All you need is to come to the Cais do Sodre station, close to the Pink Street. The trains depart every 20 minutes.
Once in Cascais, take a walk through the beautiful coastline, beaches, and historical urban patterns. Take your way to the Santa Marta Lighthouse Museum – you will learn fun stories about lighthouses and their keepers while you will also enjoy the best views in Cascais.
I had lunch in Cascais, which is a very good idea. To complete this day with a perfect afternoon, I suggest you to take the train back to Lisbon but step out at the Belem station (just verify if the train you are boarding really stops on that station; fast lines do not stop there, but after each fast line, there is a regular line 20 minutes later).
Take a walk around Belem and take your opportunity to visit the 2 surprisingly fun museums at the Tagus waterfront – the Museum of Electricity and its younger sibling MAAT.
Don’t forget to go to the “Pasteis de Belem” place after it! 😀
Where to stay if you want to have these experiences?

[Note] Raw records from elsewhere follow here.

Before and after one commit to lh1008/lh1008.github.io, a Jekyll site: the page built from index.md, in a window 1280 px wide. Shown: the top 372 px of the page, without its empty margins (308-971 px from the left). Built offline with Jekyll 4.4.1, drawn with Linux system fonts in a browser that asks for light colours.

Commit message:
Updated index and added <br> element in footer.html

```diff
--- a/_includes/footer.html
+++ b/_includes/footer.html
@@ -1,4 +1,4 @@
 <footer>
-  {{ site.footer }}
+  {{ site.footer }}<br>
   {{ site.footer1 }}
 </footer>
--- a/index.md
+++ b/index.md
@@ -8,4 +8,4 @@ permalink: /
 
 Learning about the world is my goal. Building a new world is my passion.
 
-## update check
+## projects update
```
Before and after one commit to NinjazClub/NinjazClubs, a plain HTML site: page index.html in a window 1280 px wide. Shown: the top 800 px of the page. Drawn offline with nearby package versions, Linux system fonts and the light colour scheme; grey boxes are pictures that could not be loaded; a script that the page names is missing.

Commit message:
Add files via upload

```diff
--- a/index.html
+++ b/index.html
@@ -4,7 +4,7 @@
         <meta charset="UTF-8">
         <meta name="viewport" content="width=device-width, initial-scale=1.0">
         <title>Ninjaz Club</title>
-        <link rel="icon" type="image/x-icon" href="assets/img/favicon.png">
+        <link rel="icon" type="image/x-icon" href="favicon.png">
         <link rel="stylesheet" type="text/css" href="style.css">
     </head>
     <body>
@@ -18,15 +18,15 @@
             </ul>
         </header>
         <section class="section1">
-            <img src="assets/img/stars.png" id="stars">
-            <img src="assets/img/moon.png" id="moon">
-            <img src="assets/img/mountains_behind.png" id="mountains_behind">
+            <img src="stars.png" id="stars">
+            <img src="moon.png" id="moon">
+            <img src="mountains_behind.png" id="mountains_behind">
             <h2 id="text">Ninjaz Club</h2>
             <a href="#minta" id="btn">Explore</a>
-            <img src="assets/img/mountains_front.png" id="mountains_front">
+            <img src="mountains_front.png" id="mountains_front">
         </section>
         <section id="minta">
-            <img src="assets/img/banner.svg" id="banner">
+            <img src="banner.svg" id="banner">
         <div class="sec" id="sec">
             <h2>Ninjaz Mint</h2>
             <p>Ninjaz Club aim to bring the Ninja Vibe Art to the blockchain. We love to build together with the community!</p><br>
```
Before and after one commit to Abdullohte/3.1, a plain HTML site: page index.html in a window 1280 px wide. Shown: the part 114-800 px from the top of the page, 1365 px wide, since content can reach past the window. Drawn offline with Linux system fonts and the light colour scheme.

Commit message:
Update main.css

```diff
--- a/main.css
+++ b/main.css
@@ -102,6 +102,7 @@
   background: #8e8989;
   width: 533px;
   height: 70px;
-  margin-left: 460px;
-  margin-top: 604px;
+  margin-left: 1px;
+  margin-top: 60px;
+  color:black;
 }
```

Even though Lisbon is not that large or populous city, it’s a bit complicated in terms of relocations – the underground covers some parts, other parts are covered with tram lines. There are funiculars that might be helpful in getting up the hills. However, the logistic might still be time-consuming. If you want to have a weekend like I suggested, feel free to contact me for budget accommodation recommendations, as I have several good places in mind for you.